More cases of Lyme disease are reported than any other vector-borne disease in the United States. There were 29,959 confirmed cases and 8509 probable cases of Lyme disease in the United States in 2009; most of these cases are reported from the Northeast and upper Midwest. See more on Lyme disease statistics.Lyme disease is caused by the bacterium Borrelia burgdorferi.
People become infected with the Lyme disease bacteria when they are bitten by an infected blacklegged tick.As we start spending more time outdoors during spring and into summer, we have to be aware of the risk of tick bites. Gardening, camping, hiking, and just playing outdoors are all great spring and summertime activities, but make tick protection part of your outdoor plans as well.Immature ticks (larvae and nymphs) are so small that they can be difficult to see. However, all stages of ticks need to feed on blood to continue on to the next stages—therefore these tiny ticks can be an important threat.

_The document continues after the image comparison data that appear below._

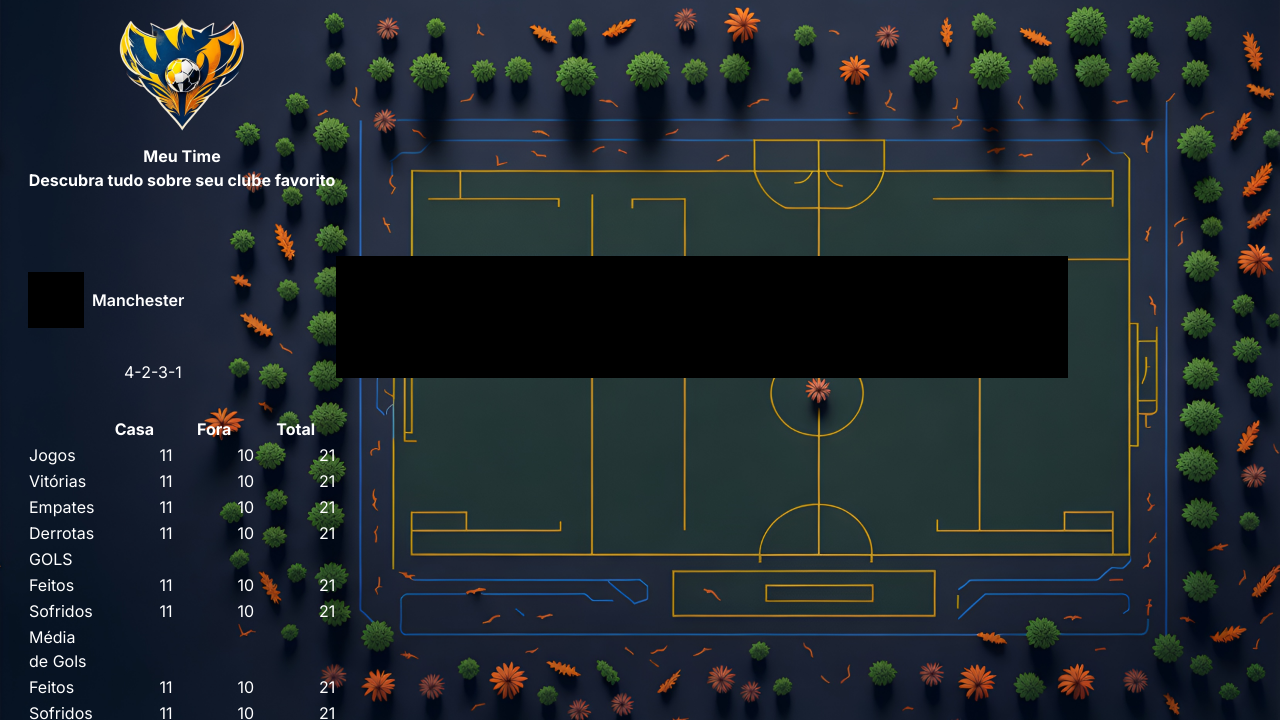
Repository: LuizAGDomingues/MeuTimeApp
Page: /statistics
The author's editor kept a copy of each file at every save. The page is drawn from the files as they stood at one save, then again after a run of saves.
The browser window is 1280 px wide. The pictures show the whole page.
The project was rebuilt for these pictures with package versions that can differ from the ones it lists, and the page was loaded fresh each time. The framework's server and built-in components were replaced by stand-ins that run in the browser. Also part of the build but not shown: next.config.js.

Above is the page before, as saved 2023-05-26 14:16:45.

After the next 2 saves:
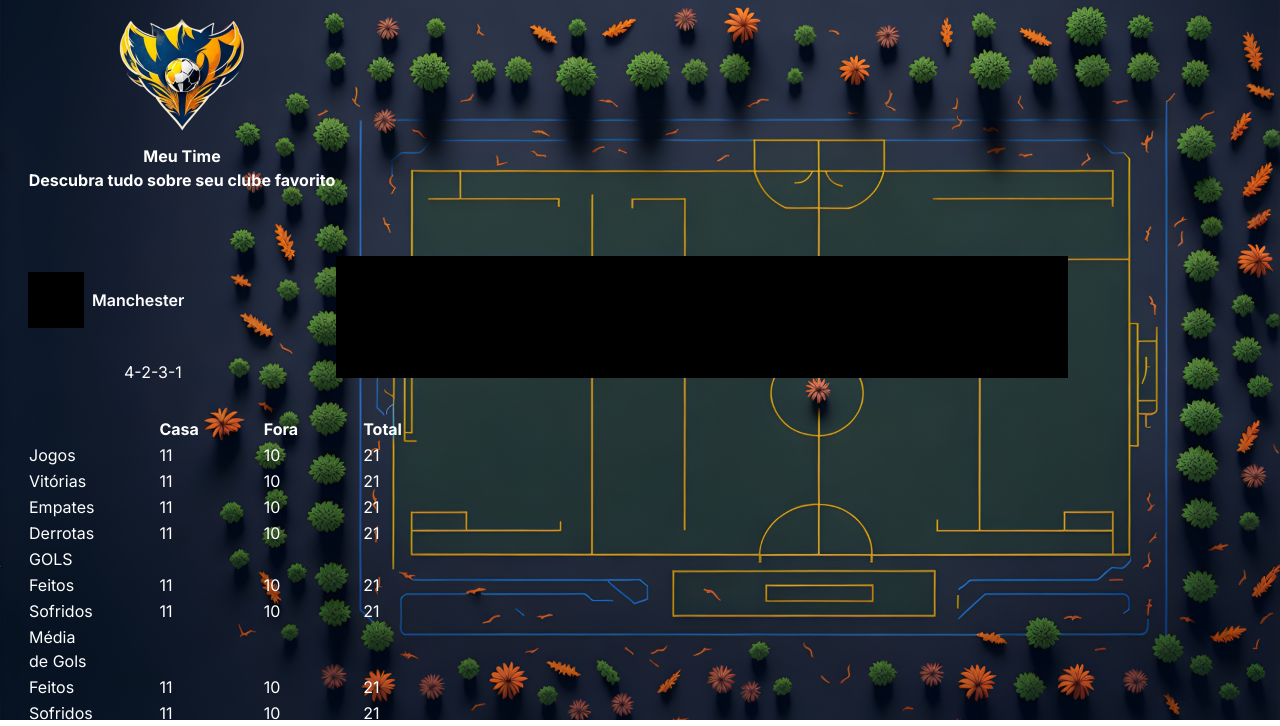
The 2 saves are shown as one change because they came seconds apart.
The last was saved 18 s later.
--- a/src/app/statistics/page.tsx
+++ b/src/app/statistics/page.tsx
@@ -64,9 +64,9 @@ function page() {
             <thead>
               <tr>
                 <th></th>
-                <th className="text-center">Casa</th>
-                <th className="text-center">Fora</th>
-                <th className="text-center">Total</th>
+                <th className="text-center pl-16">Casa</th>
+                <th className="text-center pl-16">Fora</th>
+                <th className="text-center pl-16">Total</th>
               </tr>
             </thead>
             <tbody>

Ticks also feed on mammals and birds, which play a role in maintaining ticks and maintaining the Lyme disease bacteria. Ticks (including species other than the blacklegged ticks) can also transmit diseases other than Lyme disease, including Rocky Mountain spotted fever, erlichiosis, anaplasmosis, Colorado tick fever, and Powassan encephalitis.Visit the the Centers for Disease Control for the full article and how you can reduce your risk of tick borne disease: http://www.cdc.gov/features/lymedisease/?s_cid=tw_cdc522